TLDR: it's overbuilt, but that's fine. Spend a tiny amount more (or not even) and take advantage of the overbuilding.
Close enough for horseshoes
On #1, reducing the lugs is fine. They make inline lugs, get ones made for 4/0 then knock it down to whatever will fit on the supply breaker in your main panel. It must be at least #1 Al, because that is the minimum wire size for 100A.
This is not reducing fat wire. This is up-sizing correct size wire. Up-sizing is always allowed.
Anyway, there may be another approach here.
On #2, you don't need another shutoff switch on the outside of the house.
Conduit until it's at-depth and then direct burial is fine, provided a) the wire is listed for direct burial and b) the depth is sufficient for direct burial. The depth is 24" of cover overhead, not 24" of trench depth. If the trench isn't deep enough, the day can be saved with conduit: most conduit needs 18” depth, and Rigid/IMC conduit only needs 6" (12" under vehicle routes).
The selection of aluminum wire is dead nuts perfect. 4/0 aluminum was a conservative choice and it isn't wrong. And there's a fourth ground wire in there, right?
The choice of 100A main-breaker subpanel isn't wrong, just cheap, and creates an unncessary problem that could cost more than it saves.
Here's what I don't like
Stock advice is to bump two numerical sizes for every full 120' of length. However this is based on your actual, expected daily current draw, not your breaker rating. As an example, if you expected to draw 40A routinely, that's #6 Al, so you need 2 bumps, giving #2 Al. This bump is not required by Code. At all. Separately from that, Code requires a size based on breaker rating, #1 Al for 100A. Final answer #1 Al.
The usual mistake here is to bump based on breaker rating instead of actual usage, and to treat the bump as inflexible when it's not. I would have preferred your friend have a conversation about your actual expected usage. But this is one of those "nobody ever got fired for buying IBM" deals, it's not like he gave you bad advice. And you are stuck with it, so let's work backwards.
Code will allow 200A on 4/0 Al wire. So as far as Code is concerned, you can breaker this run for a full 200A. "Advice" says 4 bumps for 250', so unbumping, we get #1 Al, so your voltage drop will be trivial until you're pulling more than 100A.
Subpanels don't need main breakers, a main-lug panel will suffice. Subpanels in outbuildings need main shut-off switches. And the cheapest way to get that is to use a main-breaker panel. The breaker size doesn't matter because it is only a shut-off switch.
"Help! I am out of panel spaces!" Is the #1 panel complaint we get around here.
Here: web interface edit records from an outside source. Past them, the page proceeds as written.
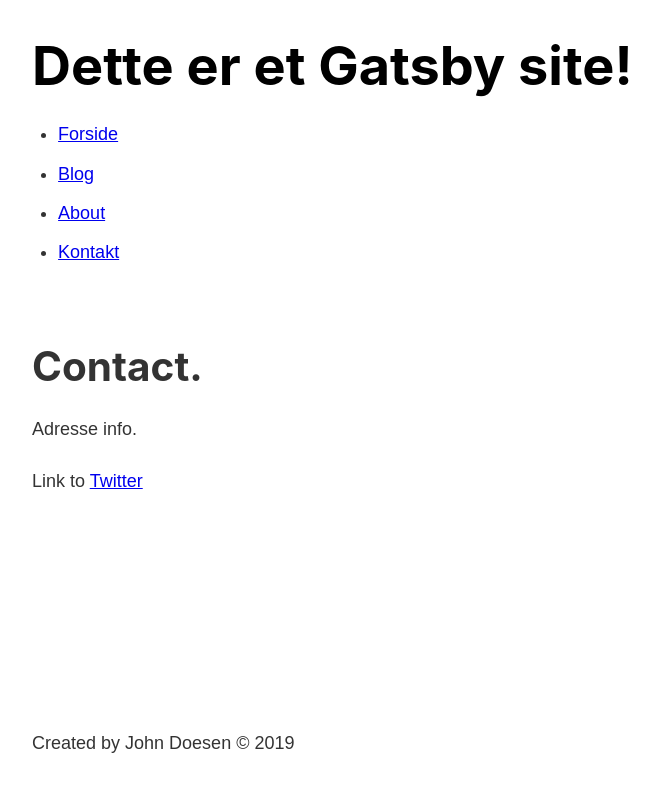
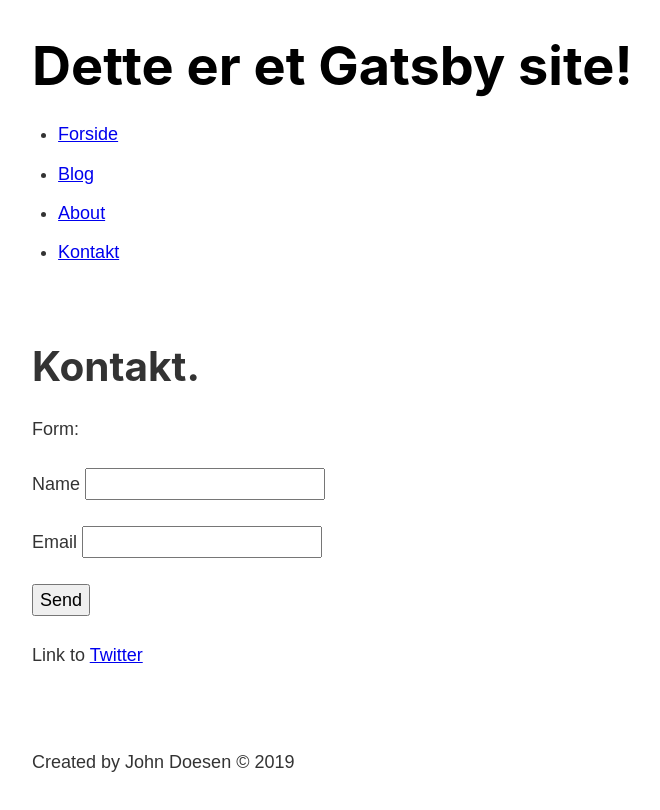
Before and after one commit to boskakke/gatsby-react-blog, a Gatsby site: page /contact in a window 1280 px wide. Shown: the whole page, without its empty margins (251-911 px from the left). Built offline with nearby package versions, Linux system fonts and the light colour scheme; Gatsby itself is replaced by a stand-in of ours.

Commit message:
added-form

```diff
--- a/src/pages/contact.js
+++ b/src/pages/contact.js
@@ -8,8 +8,19 @@ const ContactPage = () => {
     return (
         <Layout>
             <Head title="Kontakt" />
-            <h1>Contact.</h1>
-            <p>Adresse info.</p>
+            <h1>Kontakt.</h1>
+            <p>Form:</p>
+            <form name="contact" netlify>
+                <p>
+                    <label>Name <input type="text" name="name" /></label>
+                </p>
+                <p>
+                    <label>Email <input type="email" name="email" /></label>
+                </p>
+                <p>
+                    <button type="submit">Send</button>
+                </p>
+            </form>
             <p>Link to <a href="https://twitter.com">Twitter</a></p>
         </Layout>
     )
```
It is a very expensive problem. The cheap person who specced the poster's original panel did not ever foresee their desire for hot tub, extra kitchen circuits, GFCI/AFCI requirement preventing use of double-stuff breakers, electric car, nicer table saw, generator/interlock, tankless water heater, Code changes -- whatever, it's always something.
Because of that, we are quick to advise to think BIG when speccing a panel. Big panels come with big main breakers, 100A implies a small-ish panel.
What about the cost difference for a bigger panel? Not that much, and it's a net win, because you don't need to buy 3 of these things since a 200A panel will, obviously, take 4/0 wire directly.
So I strongly recommend to get a 200A subpanel. This neatly solves 3 problems:
- will allow you to up-breaker this circuit to its true capacity later
- the 4/0 wire will fit just fine on this breaker without expensive couplers
- good room for expansion
Now let's flip it around to the main panel. This cable, if not downsized, can be breakered as high as 200A. A larger breaker will solve the "4/0 won't fit on breaker" problem. If your main's main breaker is 200A, you do not need a breaker at all because the main breaker provides the required protection. So if your main panel has thru lugs or a place to lug between main breaker and main panel, you could be all set. Or talk to your electrical supply house about a "lug breaker" that snaps into breaker spaces and provides plain lugs. The only gotcha about thru-lugging is you would not be able to turn off the run to the shed without shutting off the whole house.